Special Term dismissed the fourth amended complaint in this case as insufficient, but granted leave to serve a fifth amended complaint.
In substance, the complaint alleges that the Republic of Haiti gave to Haitian Cement and Lime Manufacturing Corporation the exclusive concession to build and operate certain cement plants in that country. Haitian then contracted to have Caribbean Construction Corporation build one of its plants. Caribbean in turn subcontracted separately with plaintiff, an engineer, and defendant corporation to have each of them furnish certain specified labor, material and supplies.
Plaintiff then alleges that defendant corporation, with full knowledge of the agreements between the parties, caused the subcontract between plaintiff and Caribbean to be terminated and cancelled, by means of a labyrinthine process whereby defendant obtained control of Haitian, caused it to give up its concession with Haiti and unlawfully to cancel its agreement with Caribbean. It is asserted that this was done so that defendant and its affiliated company could obtain the exclusive concession to build the cement plants in Haiti, and to deprive plaintiff of the benefit of its subcontract, so that the defendant could divert all the profits to itself.

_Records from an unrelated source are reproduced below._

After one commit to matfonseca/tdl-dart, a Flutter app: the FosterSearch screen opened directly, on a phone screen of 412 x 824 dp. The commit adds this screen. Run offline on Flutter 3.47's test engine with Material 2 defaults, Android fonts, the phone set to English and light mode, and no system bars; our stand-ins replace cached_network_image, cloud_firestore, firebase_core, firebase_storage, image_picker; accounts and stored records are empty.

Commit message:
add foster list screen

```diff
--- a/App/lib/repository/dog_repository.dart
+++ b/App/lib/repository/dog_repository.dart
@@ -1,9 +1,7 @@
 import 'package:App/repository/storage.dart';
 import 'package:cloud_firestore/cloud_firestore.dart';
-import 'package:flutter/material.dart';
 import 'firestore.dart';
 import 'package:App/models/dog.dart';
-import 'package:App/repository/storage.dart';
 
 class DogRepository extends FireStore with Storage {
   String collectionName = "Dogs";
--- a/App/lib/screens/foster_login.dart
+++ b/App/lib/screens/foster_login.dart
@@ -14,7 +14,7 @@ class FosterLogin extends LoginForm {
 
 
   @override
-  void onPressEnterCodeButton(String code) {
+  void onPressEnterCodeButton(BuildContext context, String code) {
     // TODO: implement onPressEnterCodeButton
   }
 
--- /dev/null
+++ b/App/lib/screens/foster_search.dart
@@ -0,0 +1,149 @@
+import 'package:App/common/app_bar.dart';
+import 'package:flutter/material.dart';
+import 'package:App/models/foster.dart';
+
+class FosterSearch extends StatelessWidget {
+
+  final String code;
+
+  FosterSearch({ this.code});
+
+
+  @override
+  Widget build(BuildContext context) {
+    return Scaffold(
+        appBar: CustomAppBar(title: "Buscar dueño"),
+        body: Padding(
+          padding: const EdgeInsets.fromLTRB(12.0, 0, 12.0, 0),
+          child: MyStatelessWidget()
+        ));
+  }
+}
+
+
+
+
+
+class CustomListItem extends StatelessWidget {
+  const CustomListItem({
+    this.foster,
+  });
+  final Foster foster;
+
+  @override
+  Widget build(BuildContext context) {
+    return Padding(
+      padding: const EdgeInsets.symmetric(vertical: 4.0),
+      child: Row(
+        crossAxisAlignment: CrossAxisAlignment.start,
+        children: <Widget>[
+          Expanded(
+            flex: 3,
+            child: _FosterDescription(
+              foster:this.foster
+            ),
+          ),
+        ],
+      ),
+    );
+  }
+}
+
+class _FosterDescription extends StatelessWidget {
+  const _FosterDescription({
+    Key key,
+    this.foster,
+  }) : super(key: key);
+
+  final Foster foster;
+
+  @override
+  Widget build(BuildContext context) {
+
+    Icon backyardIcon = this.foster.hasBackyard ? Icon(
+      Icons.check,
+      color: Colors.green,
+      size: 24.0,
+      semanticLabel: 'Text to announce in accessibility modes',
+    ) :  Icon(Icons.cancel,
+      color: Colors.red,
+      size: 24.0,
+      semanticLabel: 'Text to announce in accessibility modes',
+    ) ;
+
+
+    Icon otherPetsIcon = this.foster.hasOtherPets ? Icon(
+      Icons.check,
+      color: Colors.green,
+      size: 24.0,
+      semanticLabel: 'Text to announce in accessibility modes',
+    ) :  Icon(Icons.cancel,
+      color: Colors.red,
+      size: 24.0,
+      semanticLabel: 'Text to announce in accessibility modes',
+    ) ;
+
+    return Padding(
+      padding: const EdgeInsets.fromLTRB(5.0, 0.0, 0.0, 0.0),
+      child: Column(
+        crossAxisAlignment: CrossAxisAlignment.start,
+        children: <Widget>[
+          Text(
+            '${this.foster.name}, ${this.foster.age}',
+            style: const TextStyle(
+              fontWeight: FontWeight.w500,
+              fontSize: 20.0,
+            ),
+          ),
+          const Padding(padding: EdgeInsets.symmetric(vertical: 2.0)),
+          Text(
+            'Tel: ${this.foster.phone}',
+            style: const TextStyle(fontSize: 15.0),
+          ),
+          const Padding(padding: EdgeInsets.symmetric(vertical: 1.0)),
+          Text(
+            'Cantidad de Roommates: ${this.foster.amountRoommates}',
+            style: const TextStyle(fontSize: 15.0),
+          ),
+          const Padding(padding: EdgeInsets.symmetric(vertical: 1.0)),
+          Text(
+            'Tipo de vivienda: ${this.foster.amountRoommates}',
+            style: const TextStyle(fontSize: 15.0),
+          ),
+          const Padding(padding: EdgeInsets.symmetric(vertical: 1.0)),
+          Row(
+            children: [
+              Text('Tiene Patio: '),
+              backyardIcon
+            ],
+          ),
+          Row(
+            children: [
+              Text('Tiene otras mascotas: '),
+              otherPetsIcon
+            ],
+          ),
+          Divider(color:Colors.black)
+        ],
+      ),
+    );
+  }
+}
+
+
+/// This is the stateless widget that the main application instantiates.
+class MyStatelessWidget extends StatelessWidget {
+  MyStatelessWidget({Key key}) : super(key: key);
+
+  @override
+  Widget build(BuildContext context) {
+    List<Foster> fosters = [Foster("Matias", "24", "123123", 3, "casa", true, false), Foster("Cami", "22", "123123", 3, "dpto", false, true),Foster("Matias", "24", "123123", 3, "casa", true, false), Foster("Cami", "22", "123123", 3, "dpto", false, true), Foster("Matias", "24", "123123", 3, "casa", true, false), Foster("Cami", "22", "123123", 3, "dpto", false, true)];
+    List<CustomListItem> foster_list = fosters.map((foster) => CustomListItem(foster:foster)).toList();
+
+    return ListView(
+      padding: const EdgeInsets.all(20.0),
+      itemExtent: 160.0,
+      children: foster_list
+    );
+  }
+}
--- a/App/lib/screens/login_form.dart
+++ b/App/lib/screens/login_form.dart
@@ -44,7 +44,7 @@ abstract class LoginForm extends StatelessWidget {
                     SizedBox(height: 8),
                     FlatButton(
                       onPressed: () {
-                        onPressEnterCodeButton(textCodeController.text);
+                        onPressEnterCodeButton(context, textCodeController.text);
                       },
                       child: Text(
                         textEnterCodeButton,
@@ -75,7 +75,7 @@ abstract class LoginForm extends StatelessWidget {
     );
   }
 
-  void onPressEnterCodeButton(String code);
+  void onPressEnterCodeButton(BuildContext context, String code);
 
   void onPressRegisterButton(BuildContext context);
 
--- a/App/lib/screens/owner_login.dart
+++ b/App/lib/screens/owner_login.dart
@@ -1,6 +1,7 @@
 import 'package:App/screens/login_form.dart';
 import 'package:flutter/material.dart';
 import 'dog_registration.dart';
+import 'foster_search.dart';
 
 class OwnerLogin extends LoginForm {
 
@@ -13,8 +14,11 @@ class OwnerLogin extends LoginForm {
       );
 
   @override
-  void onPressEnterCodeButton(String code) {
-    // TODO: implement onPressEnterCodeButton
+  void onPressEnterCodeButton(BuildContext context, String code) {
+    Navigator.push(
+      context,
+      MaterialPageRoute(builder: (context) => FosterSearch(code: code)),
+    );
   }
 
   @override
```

Plaintiff, however, does not allege the necessary ultimate facts to support his claim. Perhaps the difficulty lies in the fact that he is trying to sustain the one cause of action he pleads on two different and utterly irreconcilable theories. He argues that the complaint alleges sufficiently both a "prima facie" tort and a tort of wrongful interference with contract.
Under no circumstances, upon such facts as he has alleged, will plaintiff be able to plead a sufficient cause of action based on "prima facie" tort. "The remedy [of prima facie tort] is invoked when the intention to harm, as distinguished from the intention merely to commit the act, is present, has motivated the action, and has caused the injury to plaintiff, all without excuse or justification." (Ruza v. Ruza, 286 App. Div. 767, 769; see, also, Advance Music Corp. v. American Tobacco Co., 296 N.Y. 79;
It is clear from this and similar allegations that the primary objective of defendant was to take over the potentially profitable work to be performed under plaintiff's contract. If this were defendant's purpose, and we may draw no other inference, it did not constitute the malicious and unjustifiable attempt to injure plaintiff that is an essential ingredient in an action for "prima facie" tort. Intent to bypass, circumvent, or to destroy plaintiff's contract there may have been; but if carried out by lawful means, motivated chiefly by a desire to make profits, there is no actionable wrong, even though there is a callous disregard of the incidental injury to plaintiff which would necessarily follow. Defendant's self-interest negatives malice, even though the means employed might be of questionable morality and ethical validity. Competition as such, no matter how vigorous or even ruthless, is not a tort at common law.
On the other hand, if defendant used unlawful means, it may be that it could be held in damages for committing the tort of unlawful interference with plaintiff's contract. "It is a wrongful act, done intentionally, without just cause or excuse, and from this a malicious motive is to be inferred. This does not necessarily mean actual malice or ill-will * * *. The action is predicated not on the intent to injure, but on the intentional interference, without justification, with A's contractual rights, with knowledge thereof. It is a legal wrong and one who commits it, if damage be sustained, must answer therefor." (Campbell v. Gates, 236 N.Y. 457, 460.) Self-interest may be the legal justification which negatives intent to injure, but of course it cannot afford legal justification for the intent to interfere with a contract by unlawful means. Defendant, it is alleged, knowingly and intentionally accomplished the destruction of plaintiff's tributary contract by wrongfully inducing a breach of the source contract. There results just as effective an interference with plaintiff's contract rights as though the initial move had been directed at plaintiff's own contract. The circuity of defendant's actions will not relieve it of responsibility for its tortious misconduct.
But there is no point to further detailing deficiencies in the complaint. Plaintiff must recite in nonconclusory language facts establishing all the elements of a wrongful and intentional interference with his contractual rights (Lamb v. Cheney & Son, 227 N.Y. 418; Hornstein v. Podwitz, 254 N.Y. 443; Goodman Bros. v. Ashton, 211 App. Div. 769). As was said in a somewhat analogous situation, "the complaint is plentifully besprinkled with allegations that defendants did certain things `wrongfully and maliciously,' but these amount to nothing more than the pleader's conclusions from unalleged facts." (De Jong v. Behrman Co., 148 App. Div. 37, 40.)
Since plaintiff's failure to plead a good cause of action for wrongful interference with contract may be due to his attempt to blend it with an action for prima facie tort, we are loath to disturb the exercise of discretion by Special Term in granting leave to serve a fifth amended complaint. The order, therefore, should be affirmed, with costs to defendant.
Order unanimously affirmed, with $20 costs and disbursements to the defendant.